Firefighter training course returning to Highlands High School |
Valley News Dispatch

Firefighter training course returning to Highlands High School


A program that prepares teens to be firefighters is returning to Highlands High School.

The school board has accepted a proposal from the Highlands Emergency Services Alliance and the Allegheny-Kiski Health Foundation to bring back the entry level fire training as an elective for sophomores, juniors and seniors.

It had been offered for nine years, but stopped when its instructor left the district.

The coalition that plans to bring it back starting in the 2019-20 school year also includes the state and county fire academies. The Highlands Emergency Services Alliance includes eight volunteer fire companies within the school district.

Students who sign up for the course would be bused to the county’s training center in North Park. The Health Foundation will cover the cost. There would be no costs to the district, according to Rick Jones, chief of Pioneer Hose and the alliance’s vice president.

Students would attend classes for 14 days spread throughout the school year.

The coalition’s proposal to the school district notes that most communities in the state are served by volunteer firefighters, and their ranks have been dwindling – from about 350,000 in the 1970s to 50,000 today.

“Volunteer firefighters are called on to do so much more than fight fires,” the proposal states. “They provide automobile accident response, water rescue and water safety services, disaster response and rescue, traffic control, removal services for downed trees and other roadway impediments, residential flooding remediation, missing person searches, fire safety training, and yes, they also respond to cats stranded in trees.”

About 150 Highlands High School students completed the course over the nine years it had been offered, according to the coalition’s proposal to the school district.

“And while it is true that not all of the students became firefighters, and not all that did become firefighters stayed in the Highlands community, it is the bigger picture that counts. Both the community and the nation are safer as a result,” the proposal says.

Skills and concepts students gained from the training useful beyond firefighting include problem solving, teamwork, critical decision making, situational awareness, safety and survival, and leadership, the proposal states.

Brian Rittmeyer is a Tribune-Review staff writer. You can contact Brian at 724-226-4701, [email protected] or via Twitter @BCRittmeyer.

TribLIVE commenting policy

You are solely responsible for your comments and by using you agree to our Terms of Service.

We moderate comments. Our goal is to provide substantive commentary for a general readership. By screening submissions, we provide a space where readers can share intelligent and informed commentary that enhances the quality of our news and information.

While most comments will be posted if they are on-topic and not abusive, moderating decisions are subjective. We will make them as carefully and consistently as we can. Because of the volume of reader comments, we cannot review individual moderation decisions with readers.

We value thoughtful comments representing a range of views that make their point quickly and politely. We make an effort to protect discussions from repeated comments either by the same reader or different readers

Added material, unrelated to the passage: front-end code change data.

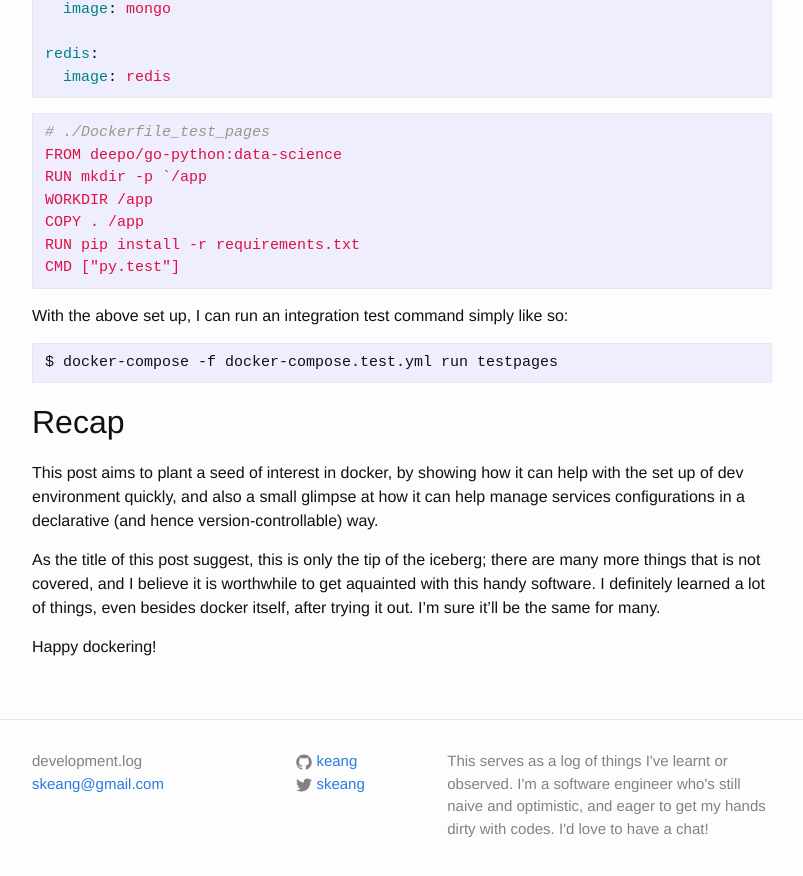
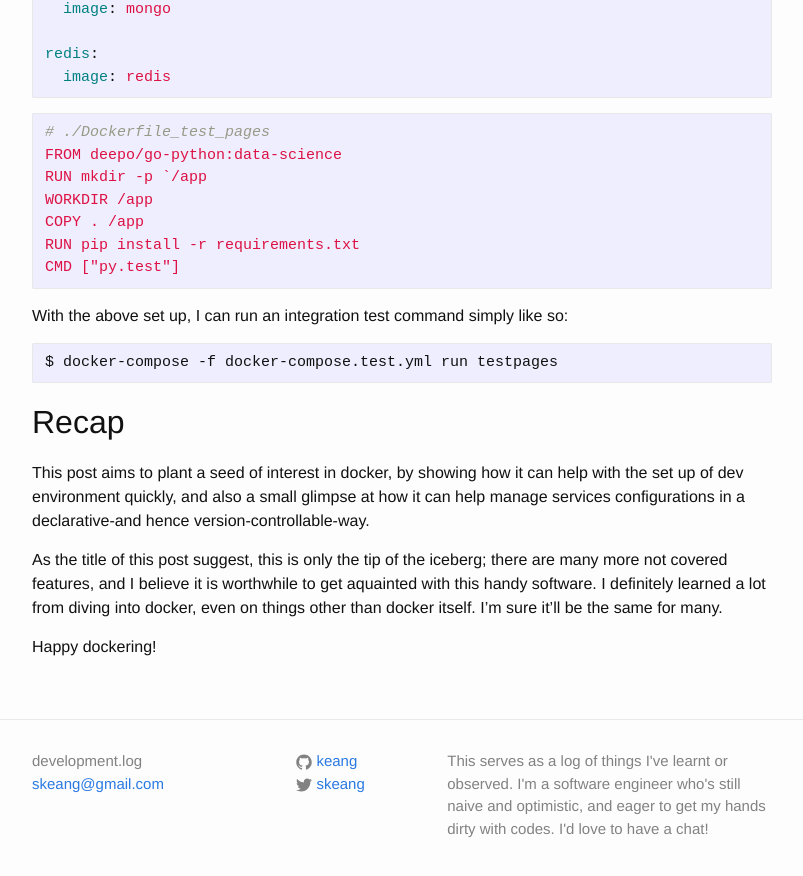
Before and after one commit to keang/keang.github.io, a Jekyll site: the page built from _posts/2016-07-01-tip-of-the-docker-iceberg.markdown, in a window 1280 px wide and 900 px high, scrolled down 3469 px. Shown: the top 876 px of the window, without its empty margins (238-1041 px from the left). Built offline with Jekyll 4.4.1, drawn with Linux system fonts in a browser that asks for light colours; comment, search, counter and statistics services are not loaded; some of the changed text lies outside the part shown.

Commit message:
Grammatical fixes

```diff
--- a/_posts/2016-07-01-tip-of-the-docker-iceberg.markdown
+++ b/_posts/2016-07-01-tip-of-the-docker-iceberg.markdown
@@ -6,7 +6,7 @@
 comments: true
 ---
 Docker is gaining some popularity in recent months. While
-I am not advocating any bandwagon jumpings, the following Google Search Trend
+I am not advocating any bandwagon-jumpings, the following Google Search Trend
 graph highly suggests that Docker has been solving many people's problems:
 [![Docker vs Rails](/images/docker-vs-rails.png)][search_trend]
 [_Docker vs Rails Google search trends_][search_trend]
@@ -182,11 +182,11 @@
 -----
 
 This post aims to plant a seed of interest in docker, by showing how it can help with the set up of dev environment
-quickly, and also a small glimpse at how it can help manage services configurations in a declarative (and hence version-controllable) way.
+quickly, and also a small glimpse at how it can help manage services configurations in a declarative-and hence version-controllable-way.
 
-As the title of this post suggest, this is only the tip of the iceberg; there are many more things that is not covered,
-and I believe it is worthwhile to get aquainted with this handy software. I definitely learned a lot of things, even
-besides docker itself, after trying it out. I'm sure it'll be the same for many.
+As the title of this post suggest, this is only the tip of the iceberg; there are many more not covered features,
+and I believe it is worthwhile to get aquainted with this handy software. I definitely learned a lot from diving into
+docker, even on things other than docker itself. I'm sure it'll be the same for many.
 
 Happy dockering!
 
```
Also changed, not shown: other parts of _posts/2016-07-01-tip-of-the-docker-iceberg.markdown (+7 -7 lines).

We follow the same standards for taste as the daily newspaper. A few things we won't tolerate: personal attacks, obscenity, vulgarity, profanity (including expletives and letters followed by dashes), commercial promotion, impersonations, incoherence, proselytizing and SHOUTING. Don't include URLs to Web sites.

We do not edit comments. They are either approved or deleted. We reserve the right to edit a comment that is quoted or excerpted in an article. In this case, we may fix spelling and punctuation.

We welcome strong opinions and criticism of our work, but we don't want comments to become bogged down with discussions of our policies and we will moderate accordingly.

We appreciate it when readers and people quoted in articles or blog posts point out errors of fact or emphasis and will investigate all assertions. But these suggestions should be sent via e-mail. To avoid distracting other readers, we won't publish comments that suggest a correction. Instead, corrections will be made in a blog post or in an article.